--- Supplied material Enclosed Below ---

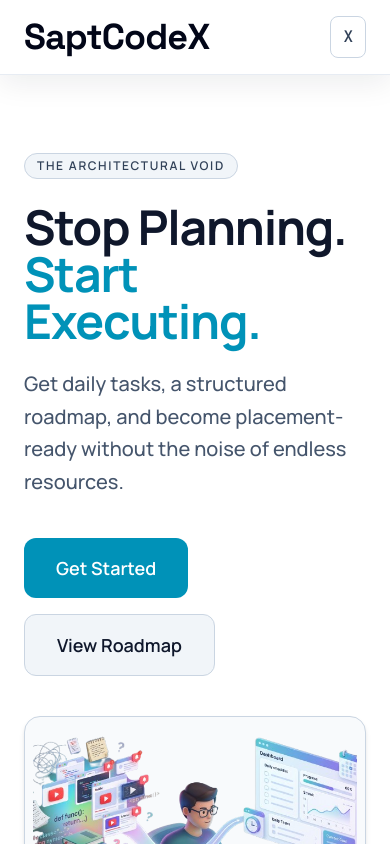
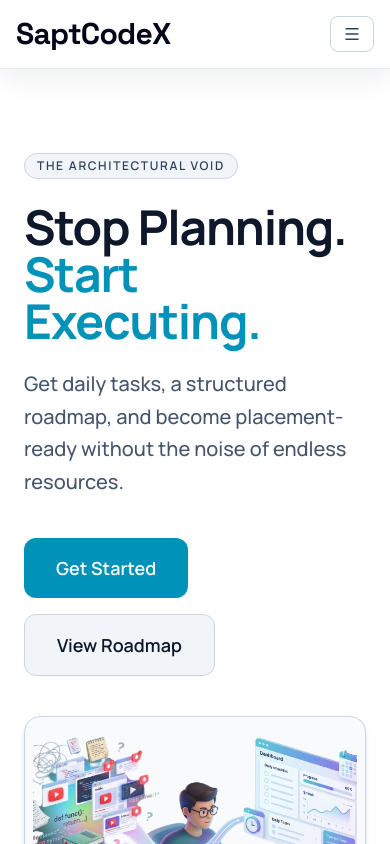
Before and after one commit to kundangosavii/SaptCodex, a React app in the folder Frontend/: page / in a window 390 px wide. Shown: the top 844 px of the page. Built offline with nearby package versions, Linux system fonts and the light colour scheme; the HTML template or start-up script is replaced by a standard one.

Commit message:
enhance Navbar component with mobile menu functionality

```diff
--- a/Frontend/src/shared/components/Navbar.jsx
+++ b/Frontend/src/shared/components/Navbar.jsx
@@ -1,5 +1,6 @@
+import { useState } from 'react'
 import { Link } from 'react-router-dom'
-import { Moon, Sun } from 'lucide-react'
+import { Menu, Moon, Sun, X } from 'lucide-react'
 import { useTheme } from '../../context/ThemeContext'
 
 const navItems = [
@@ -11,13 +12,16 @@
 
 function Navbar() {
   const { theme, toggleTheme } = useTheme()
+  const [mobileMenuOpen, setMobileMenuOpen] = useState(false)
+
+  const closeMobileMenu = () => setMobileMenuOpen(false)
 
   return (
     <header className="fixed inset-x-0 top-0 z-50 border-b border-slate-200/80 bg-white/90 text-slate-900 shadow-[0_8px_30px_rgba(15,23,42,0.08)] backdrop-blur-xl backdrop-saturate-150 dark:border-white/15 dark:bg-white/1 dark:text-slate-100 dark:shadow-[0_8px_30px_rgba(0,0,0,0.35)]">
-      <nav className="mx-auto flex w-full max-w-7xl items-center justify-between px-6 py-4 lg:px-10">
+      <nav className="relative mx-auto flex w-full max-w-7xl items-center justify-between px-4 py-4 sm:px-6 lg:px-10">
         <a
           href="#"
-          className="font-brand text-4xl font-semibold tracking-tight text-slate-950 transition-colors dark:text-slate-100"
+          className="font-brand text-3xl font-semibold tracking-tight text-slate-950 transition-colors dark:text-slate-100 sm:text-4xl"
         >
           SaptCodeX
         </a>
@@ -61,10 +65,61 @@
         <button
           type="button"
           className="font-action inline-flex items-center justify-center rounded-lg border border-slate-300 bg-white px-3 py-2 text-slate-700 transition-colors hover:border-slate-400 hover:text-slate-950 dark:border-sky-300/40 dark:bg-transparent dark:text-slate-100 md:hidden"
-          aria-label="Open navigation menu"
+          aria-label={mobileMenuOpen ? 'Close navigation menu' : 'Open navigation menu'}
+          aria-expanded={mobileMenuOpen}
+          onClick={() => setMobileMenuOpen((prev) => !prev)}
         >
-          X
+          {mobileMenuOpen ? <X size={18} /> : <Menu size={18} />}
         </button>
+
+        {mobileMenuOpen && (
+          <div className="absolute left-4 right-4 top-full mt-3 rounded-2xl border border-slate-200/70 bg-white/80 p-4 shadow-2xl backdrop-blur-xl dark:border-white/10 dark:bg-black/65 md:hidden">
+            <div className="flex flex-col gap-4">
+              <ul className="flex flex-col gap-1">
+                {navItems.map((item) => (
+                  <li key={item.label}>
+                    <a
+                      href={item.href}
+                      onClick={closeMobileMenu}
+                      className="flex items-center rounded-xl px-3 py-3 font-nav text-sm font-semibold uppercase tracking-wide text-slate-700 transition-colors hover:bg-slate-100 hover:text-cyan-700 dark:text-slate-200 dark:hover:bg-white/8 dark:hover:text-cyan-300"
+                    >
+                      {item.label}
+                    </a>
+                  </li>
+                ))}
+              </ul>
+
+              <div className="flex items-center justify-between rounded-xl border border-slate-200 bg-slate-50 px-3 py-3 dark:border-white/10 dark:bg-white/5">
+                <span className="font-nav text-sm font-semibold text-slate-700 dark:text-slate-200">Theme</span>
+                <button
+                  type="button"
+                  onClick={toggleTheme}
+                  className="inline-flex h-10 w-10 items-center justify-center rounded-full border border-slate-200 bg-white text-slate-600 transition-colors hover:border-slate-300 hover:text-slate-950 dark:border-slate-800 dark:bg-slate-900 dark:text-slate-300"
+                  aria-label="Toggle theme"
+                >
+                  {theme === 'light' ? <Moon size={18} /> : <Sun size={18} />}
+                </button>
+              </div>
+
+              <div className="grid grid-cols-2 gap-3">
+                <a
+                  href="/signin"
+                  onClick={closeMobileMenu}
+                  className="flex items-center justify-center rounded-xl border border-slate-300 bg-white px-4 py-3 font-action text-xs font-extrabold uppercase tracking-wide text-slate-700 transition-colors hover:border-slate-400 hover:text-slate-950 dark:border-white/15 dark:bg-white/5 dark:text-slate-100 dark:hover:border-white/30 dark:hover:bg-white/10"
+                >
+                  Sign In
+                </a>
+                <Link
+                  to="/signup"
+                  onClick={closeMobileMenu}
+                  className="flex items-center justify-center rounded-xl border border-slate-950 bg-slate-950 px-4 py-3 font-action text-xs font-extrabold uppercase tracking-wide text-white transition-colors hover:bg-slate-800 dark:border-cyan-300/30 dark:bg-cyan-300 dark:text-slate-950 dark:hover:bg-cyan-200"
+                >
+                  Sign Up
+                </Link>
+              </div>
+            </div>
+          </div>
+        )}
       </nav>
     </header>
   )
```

--- End of Enclosed Supplied material ---
--- Supplied material Enclosed Below ---

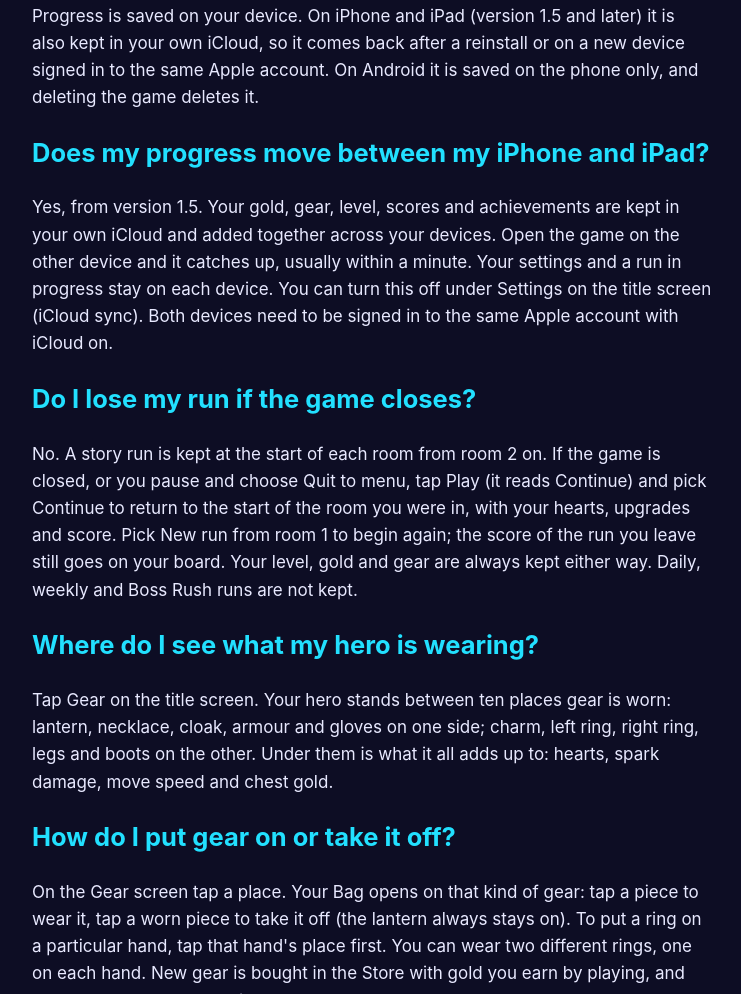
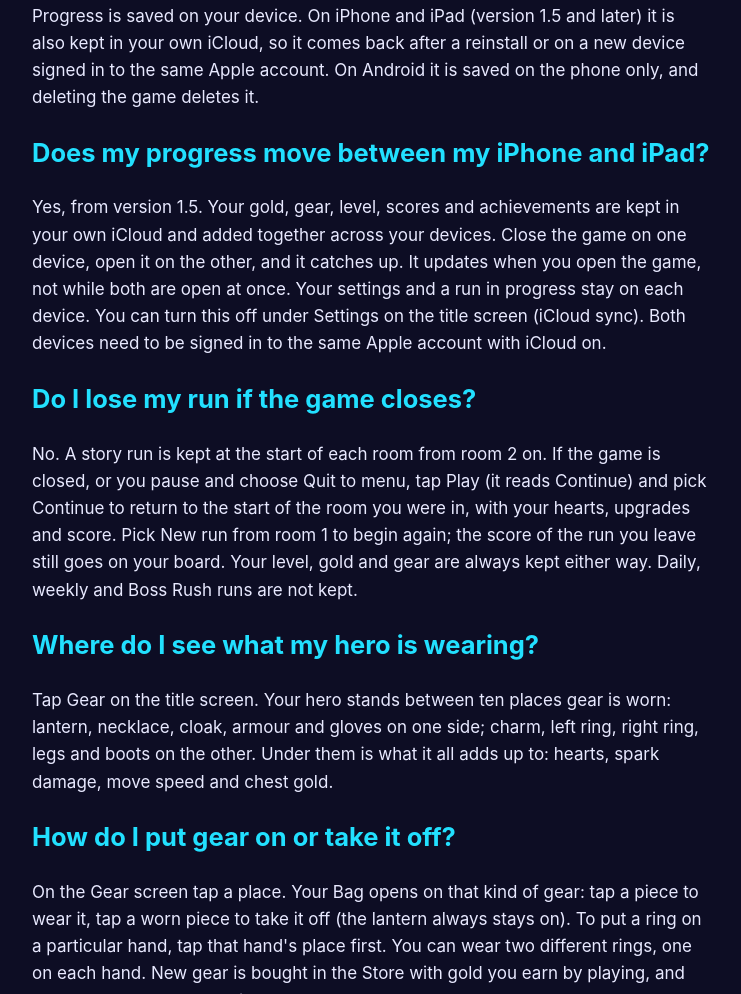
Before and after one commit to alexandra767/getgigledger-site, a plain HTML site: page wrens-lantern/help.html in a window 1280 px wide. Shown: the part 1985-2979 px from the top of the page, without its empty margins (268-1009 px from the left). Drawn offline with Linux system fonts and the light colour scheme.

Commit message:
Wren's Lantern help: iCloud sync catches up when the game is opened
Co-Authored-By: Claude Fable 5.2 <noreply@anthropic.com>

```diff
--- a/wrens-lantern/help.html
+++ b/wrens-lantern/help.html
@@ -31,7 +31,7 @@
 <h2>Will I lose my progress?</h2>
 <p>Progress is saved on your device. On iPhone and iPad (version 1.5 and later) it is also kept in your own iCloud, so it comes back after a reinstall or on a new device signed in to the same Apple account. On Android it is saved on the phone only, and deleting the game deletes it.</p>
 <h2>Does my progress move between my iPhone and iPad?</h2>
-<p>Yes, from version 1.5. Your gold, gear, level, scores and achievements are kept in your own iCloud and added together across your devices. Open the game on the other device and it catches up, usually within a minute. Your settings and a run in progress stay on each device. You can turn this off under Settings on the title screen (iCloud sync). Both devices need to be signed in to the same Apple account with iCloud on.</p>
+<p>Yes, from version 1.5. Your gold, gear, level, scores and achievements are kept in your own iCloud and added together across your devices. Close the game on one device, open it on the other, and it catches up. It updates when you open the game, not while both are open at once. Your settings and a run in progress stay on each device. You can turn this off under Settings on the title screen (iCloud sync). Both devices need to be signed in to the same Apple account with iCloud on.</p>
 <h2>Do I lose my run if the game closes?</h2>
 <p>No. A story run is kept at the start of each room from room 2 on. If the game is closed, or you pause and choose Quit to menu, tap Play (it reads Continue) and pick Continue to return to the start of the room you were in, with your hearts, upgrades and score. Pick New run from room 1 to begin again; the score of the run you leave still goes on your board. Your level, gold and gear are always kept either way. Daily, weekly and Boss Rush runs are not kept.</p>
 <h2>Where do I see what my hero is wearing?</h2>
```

--- End of Enclosed Supplied material ---
--- Supplied material Enclosed Below ---

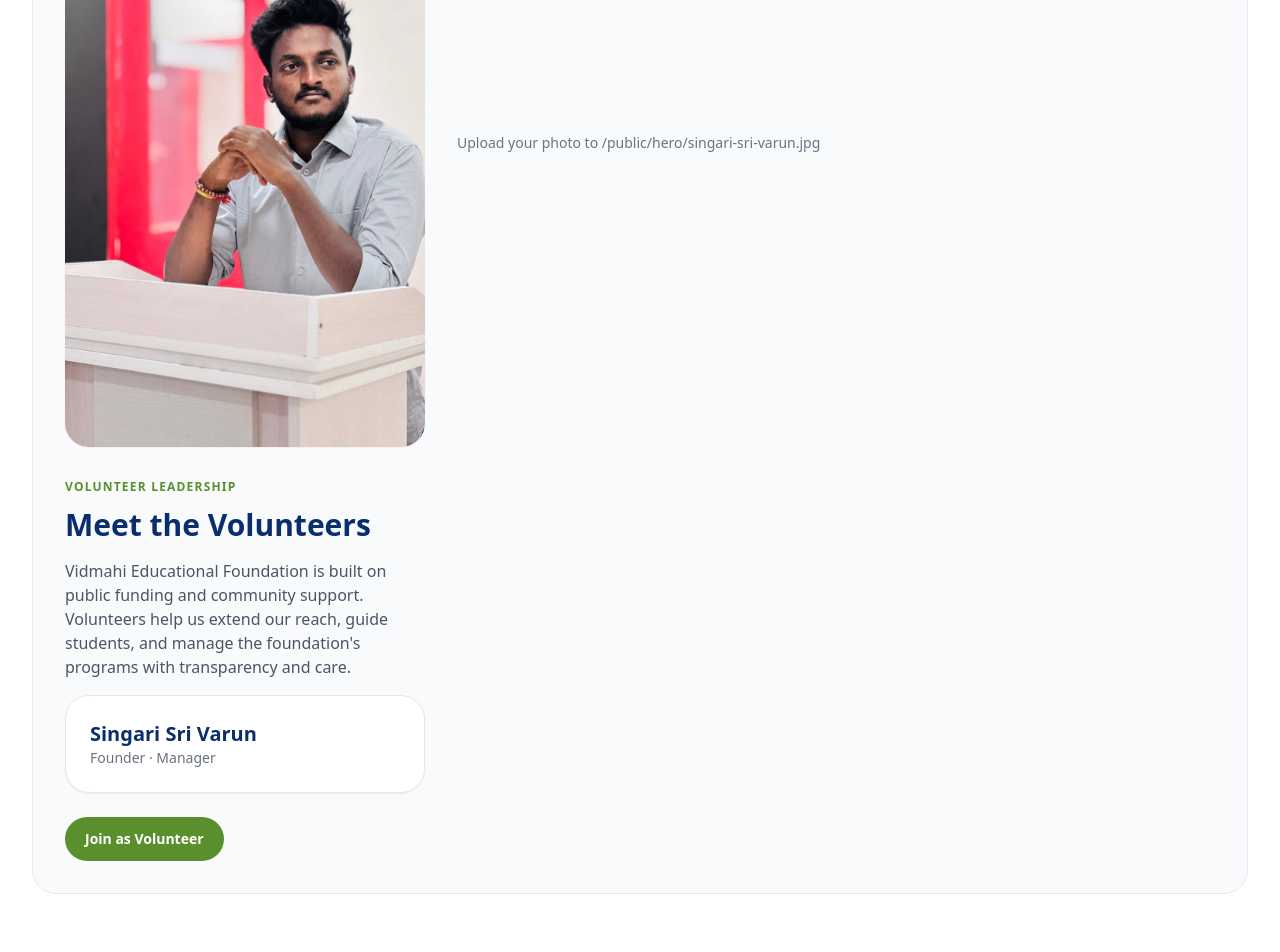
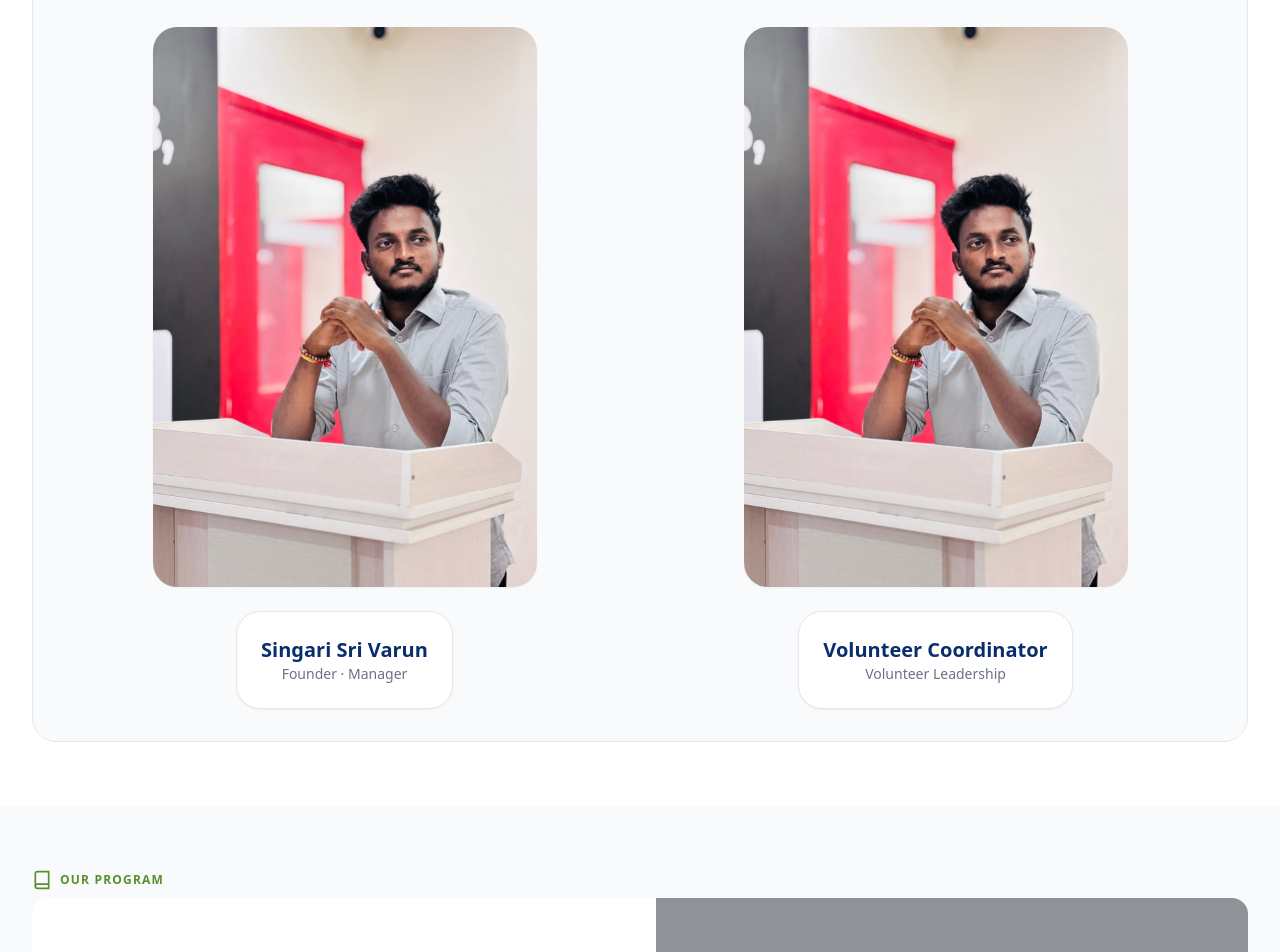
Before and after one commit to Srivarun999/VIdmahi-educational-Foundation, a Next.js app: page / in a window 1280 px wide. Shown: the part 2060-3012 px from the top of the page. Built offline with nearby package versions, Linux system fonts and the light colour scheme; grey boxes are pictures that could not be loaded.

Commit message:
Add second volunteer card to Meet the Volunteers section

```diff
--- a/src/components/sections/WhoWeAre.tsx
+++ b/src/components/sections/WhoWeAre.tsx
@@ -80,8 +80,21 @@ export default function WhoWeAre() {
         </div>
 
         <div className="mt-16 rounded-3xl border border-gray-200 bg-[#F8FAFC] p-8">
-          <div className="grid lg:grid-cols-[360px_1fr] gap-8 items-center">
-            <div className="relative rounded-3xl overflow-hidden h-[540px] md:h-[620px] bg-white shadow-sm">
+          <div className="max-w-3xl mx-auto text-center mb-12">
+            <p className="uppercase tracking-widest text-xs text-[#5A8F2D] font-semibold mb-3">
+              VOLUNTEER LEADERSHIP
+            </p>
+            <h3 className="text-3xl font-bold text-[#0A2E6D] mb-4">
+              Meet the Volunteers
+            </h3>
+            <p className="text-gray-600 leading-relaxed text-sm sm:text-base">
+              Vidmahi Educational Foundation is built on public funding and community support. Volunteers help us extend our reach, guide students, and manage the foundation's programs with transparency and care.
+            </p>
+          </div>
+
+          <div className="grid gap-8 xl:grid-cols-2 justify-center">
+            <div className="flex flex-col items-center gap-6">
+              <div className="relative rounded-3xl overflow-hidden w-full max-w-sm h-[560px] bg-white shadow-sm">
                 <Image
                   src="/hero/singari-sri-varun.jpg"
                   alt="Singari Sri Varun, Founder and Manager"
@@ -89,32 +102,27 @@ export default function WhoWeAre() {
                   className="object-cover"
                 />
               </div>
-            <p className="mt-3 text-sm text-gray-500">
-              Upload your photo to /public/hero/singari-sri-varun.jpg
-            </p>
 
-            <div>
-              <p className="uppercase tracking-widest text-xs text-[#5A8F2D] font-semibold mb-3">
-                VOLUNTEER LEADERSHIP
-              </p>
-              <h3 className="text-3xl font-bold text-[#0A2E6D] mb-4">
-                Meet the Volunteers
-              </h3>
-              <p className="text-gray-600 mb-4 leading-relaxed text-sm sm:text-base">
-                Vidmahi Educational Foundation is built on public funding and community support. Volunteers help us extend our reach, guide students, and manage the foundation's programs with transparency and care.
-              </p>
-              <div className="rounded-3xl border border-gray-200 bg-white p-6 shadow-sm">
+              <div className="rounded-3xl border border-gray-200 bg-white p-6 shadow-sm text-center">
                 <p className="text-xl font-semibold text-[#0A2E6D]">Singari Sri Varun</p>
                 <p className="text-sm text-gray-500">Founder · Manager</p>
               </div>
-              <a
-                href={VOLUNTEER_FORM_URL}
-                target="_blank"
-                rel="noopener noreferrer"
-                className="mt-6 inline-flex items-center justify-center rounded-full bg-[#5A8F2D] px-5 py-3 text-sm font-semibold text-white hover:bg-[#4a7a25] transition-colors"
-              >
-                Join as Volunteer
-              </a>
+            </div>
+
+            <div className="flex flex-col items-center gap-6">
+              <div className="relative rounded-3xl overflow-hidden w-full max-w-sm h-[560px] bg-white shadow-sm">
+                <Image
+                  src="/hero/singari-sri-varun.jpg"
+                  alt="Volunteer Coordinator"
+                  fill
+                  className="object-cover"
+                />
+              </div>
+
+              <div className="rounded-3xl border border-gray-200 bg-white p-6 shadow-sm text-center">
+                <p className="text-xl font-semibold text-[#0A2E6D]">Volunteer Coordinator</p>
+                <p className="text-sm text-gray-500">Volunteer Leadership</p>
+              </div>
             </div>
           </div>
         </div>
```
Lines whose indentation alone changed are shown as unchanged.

--- End of Enclosed Supplied material ---

- Work to complete: After reading the records above, work out how many lines contain "label" and give that number only.

- Output of the task: 5